Is there a critical mass?
A Net market won't work without enough participating buyers and sellers. While there's no magic number, You must have multiple suppliers in every product category you're buying, says Laurie Windham, CEO of Cognitiative, a research and consulting firm in San Francisco specializing in the e-business field. That's the only way to have competitive pricing and motivate suppliers to behave the same way they'd behave in an open market economy. Your task is to pinpoint the products you need and then investigate whether their suppliers are on the site. Before Elan Pharmaceuticals' Silber signed on with Chemdex, for example, he determined which of his existing suppliers were participating and how much inventory he bought from each one. When he figured out that it came to at least 20 percent of his total volume with the potential to grow to 40 percent in a year or two, he decided the move was worth it. At the same time, however, while it's important that core suppliers are signed on, other potential suppliers should be there as well. It's all about seeing what opportunities exist for better prices from suppliers I don't know anything about, says Yockelson.
Quantity is only part of the equation. Find out whether the participants are reputable, well-known players. One benchmark is whether or not companies known as trendsetters in the industry have signed on. It's also important, says Laurie Orlov, research director for e-business applications for Forrester Research in Cambridge, Massachusetts, to make sure they have a screening process so they're not letting just anyone onto the site. That means getting specifics about their process for qualifying suppliersfor example, whether they send out field reps to suppliers' facilities to make sure they really provide the services and products they claim to sell. They need to look, see, touch what's out there, says Gregory Avsharian, president of Century Plastics, a custom-injection molder in Romeo, Michigan, that participates as both a buyer and seller on Net market sites.
How savvy is management?
It's imperative that those running the operation possess the skills, knowledge and resources to do the job right. The management team must really understand the market, the intricacies of the industry, says David Tabors, a principal with Battery Ventures, a venture capital firm in Wellesley, Massachusetts. Finding the answer may require a lot of time on your part. Silber, for example, met perhaps six times with company personnel, from local sales reps to the president, before making his decision. In the process, he says, I discovered that they weren't rookies. If the founders don't have the required expertise, you should expect them to fill the gap with other managers. A case in point is Pedestal.com, started by two former Merrill Lynch traders to streamline the process of buying and selling home loans. They gave their management team more depth by bringing in a seasoned industry executive to be CEO, plus a team of five others with industry experience in everything from sales to training.

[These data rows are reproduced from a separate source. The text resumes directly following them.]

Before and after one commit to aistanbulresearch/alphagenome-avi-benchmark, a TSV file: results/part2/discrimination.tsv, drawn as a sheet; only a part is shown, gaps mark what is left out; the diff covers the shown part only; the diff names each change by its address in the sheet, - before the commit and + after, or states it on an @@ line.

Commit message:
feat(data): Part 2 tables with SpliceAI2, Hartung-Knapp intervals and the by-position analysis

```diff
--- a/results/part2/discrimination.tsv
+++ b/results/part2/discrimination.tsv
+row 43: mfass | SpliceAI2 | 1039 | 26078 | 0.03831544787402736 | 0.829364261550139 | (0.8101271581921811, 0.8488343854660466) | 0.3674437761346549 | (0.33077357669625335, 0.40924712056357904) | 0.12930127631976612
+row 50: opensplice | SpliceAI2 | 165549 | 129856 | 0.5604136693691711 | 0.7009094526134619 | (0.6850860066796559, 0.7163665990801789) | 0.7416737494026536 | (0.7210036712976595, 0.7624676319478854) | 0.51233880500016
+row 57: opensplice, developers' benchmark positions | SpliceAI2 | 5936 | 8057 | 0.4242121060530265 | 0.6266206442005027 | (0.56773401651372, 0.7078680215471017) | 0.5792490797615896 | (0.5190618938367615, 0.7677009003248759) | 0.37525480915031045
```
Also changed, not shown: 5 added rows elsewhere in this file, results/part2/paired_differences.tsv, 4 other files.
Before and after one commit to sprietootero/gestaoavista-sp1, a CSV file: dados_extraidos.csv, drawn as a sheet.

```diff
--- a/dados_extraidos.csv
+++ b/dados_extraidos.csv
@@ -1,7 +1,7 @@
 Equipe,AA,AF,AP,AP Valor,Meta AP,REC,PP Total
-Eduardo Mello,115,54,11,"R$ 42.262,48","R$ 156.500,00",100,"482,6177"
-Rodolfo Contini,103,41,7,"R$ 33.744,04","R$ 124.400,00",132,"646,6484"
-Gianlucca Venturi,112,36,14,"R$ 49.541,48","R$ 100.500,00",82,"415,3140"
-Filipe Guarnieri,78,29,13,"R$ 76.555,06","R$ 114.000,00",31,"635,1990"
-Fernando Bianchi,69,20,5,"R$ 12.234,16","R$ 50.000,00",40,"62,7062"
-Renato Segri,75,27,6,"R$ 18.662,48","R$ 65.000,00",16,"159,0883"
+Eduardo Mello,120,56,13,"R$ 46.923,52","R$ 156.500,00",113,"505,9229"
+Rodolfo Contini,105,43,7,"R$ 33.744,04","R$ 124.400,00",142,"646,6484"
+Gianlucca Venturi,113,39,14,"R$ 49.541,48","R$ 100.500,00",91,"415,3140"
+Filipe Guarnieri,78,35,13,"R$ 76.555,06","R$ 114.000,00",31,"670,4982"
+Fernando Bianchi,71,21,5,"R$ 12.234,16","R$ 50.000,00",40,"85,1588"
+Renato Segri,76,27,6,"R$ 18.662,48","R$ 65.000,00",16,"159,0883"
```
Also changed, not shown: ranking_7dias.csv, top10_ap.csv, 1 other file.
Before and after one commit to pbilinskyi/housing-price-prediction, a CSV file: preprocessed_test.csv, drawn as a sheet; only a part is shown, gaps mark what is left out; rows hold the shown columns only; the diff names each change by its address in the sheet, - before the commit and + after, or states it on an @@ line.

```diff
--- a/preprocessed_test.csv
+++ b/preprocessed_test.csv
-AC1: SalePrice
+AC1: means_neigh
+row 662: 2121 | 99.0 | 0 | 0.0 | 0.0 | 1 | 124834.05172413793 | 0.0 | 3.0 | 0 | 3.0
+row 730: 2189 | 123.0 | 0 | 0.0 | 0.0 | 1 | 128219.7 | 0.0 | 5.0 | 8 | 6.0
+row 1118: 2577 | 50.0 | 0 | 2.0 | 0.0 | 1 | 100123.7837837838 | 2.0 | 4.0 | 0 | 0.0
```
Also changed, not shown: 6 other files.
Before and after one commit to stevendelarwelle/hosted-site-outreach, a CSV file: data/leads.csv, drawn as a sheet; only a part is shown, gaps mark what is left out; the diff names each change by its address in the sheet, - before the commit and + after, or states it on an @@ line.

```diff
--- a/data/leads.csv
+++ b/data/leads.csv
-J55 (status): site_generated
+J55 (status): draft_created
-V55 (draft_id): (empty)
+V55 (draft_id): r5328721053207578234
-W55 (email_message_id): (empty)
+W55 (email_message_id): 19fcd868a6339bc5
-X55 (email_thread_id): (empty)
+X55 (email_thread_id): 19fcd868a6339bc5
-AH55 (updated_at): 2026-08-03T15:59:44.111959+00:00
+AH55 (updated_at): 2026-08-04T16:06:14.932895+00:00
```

How solid is their financial strength?
There's no point in hooking your business up to a Net market if it's not going to last. But a company needs deep pockets to launch and run a siteanywhere from $5 million to $15 million for the first 12 to 18 months and the same amount per year after that, according to Tabors. Protect yourself by checking into the company's finances. That's a tricky move, of course, if the operator is private. Still, there's a lot you can do. Start by finding out who the backers are, how much they invested and whether it's likely that they'll invest in future rounds. Find out who sits on the board of directors and how well-connected they are to potential funding. Ask the company for a discussion of their business plan. While they won't disclose confidential information, they should let you know something about their business model and financing plans.
How easy is it to use?
The system needs to work the way you work. That means it's easy and straightforward to search for items or place an order. If you get in on the act early enough, you should also expect, like Jamesbury's Paquet, to work with network designers on the screen design. On his suggestion, for example, the Net market operator revised their drop-down menus to make them more detailed and reorganized the way buyers posted requests for parts.